Change detection outputs:
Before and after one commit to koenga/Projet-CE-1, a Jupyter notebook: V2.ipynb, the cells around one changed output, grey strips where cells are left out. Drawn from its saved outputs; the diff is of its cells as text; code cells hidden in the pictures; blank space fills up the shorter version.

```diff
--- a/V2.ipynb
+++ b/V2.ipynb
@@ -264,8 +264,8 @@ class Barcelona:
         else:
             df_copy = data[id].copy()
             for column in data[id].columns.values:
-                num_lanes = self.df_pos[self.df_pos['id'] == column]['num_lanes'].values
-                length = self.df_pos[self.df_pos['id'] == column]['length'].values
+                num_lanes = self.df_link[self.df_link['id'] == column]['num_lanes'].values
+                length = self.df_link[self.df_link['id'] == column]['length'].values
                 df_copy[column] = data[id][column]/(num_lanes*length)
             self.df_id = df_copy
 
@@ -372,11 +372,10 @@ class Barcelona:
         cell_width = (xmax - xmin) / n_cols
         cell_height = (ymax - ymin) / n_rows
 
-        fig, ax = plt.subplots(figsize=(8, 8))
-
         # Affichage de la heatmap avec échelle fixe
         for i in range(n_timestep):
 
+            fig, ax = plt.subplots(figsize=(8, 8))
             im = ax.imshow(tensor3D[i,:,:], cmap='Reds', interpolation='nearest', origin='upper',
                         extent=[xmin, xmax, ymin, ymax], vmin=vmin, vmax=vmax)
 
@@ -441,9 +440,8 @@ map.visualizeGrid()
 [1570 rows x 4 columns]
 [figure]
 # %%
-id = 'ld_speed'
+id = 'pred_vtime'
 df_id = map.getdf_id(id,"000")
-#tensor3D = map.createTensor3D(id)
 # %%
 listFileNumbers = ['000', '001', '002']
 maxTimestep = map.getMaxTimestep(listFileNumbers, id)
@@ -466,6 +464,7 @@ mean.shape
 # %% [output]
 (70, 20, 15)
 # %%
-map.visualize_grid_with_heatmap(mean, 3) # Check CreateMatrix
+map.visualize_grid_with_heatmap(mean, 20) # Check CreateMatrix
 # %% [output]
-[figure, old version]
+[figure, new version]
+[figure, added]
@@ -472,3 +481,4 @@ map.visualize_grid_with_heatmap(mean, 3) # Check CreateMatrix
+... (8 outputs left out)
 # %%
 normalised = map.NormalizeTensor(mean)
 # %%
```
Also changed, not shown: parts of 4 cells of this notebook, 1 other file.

▸ **Exercise directions**
Each record above should be repeated exactly as it appears.

▸ **Response box**
Before and after one commit to koenga/Projet-CE-1, a Jupyter notebook: V2.ipynb, the cells around one changed output, grey strips where cells are left out. Drawn from its saved outputs; the diff is of its cells as text; code cells hidden in the pictures; blank space fills up the shorter version.

```diff
--- a/V2.ipynb
+++ b/V2.ipynb
@@ -264,8 +264,8 @@ class Barcelona:
         else:
             df_copy = data[id].copy()
             for column in data[id].columns.values:
-                num_lanes = self.df_pos[self.df_pos['id'] == column]['num_lanes'].values
-                length = self.df_pos[self.df_pos['id'] == column]['length'].values
+                num_lanes = self.df_link[self.df_link['id'] == column]['num_lanes'].values
+                length = self.df_link[self.df_link['id'] == column]['length'].values
                 df_copy[column] = data[id][column]/(num_lanes*length)
             self.df_id = df_copy
 
@@ -372,11 +372,10 @@ class Barcelona:
         cell_width = (xmax - xmin) / n_cols
         cell_height = (ymax - ymin) / n_rows
 
-        fig, ax = plt.subplots(figsize=(8, 8))
-
         # Affichage de la heatmap avec échelle fixe
         for i in range(n_timestep):
 
+            fig, ax = plt.subplots(figsize=(8, 8))
             im = ax.imshow(tensor3D[i,:,:], cmap='Reds', interpolation='nearest', origin='upper',
                         extent=[xmin, xmax, ymin, ymax], vmin=vmin, vmax=vmax)
 
@@ -441,9 +440,8 @@ map.visualizeGrid()
 [1570 rows x 4 columns]
 [figure]
 # %%
-id = 'ld_speed'
+id = 'pred_vtime'
 df_id = map.getdf_id(id,"000")
-#tensor3D = map.createTensor3D(id)
 # %%
 listFileNumbers = ['000', '001', '002']
 maxTimestep = map.getMaxTimestep(listFileNumbers, id)
@@ -466,6 +464,7 @@ mean.shape
 # %% [output]
 (70, 20, 15)
 # %%
-map.visualize_grid_with_heatmap(mean, 3) # Check CreateMatrix
+map.visualize_grid_with_heatmap(mean, 20) # Check CreateMatrix
 # %% [output]
-[figure, old version]
+[figure, new version]
+[figure, added]
@@ -472,3 +481,4 @@ map.visualize_grid_with_heatmap(mean, 3) # Check CreateMatrix
+... (8 outputs left out)
 # %%
 normalised = map.NormalizeTensor(mean)
 # %%
```
Also changed, not shown: parts of 4 cells of this notebook, 1 other file.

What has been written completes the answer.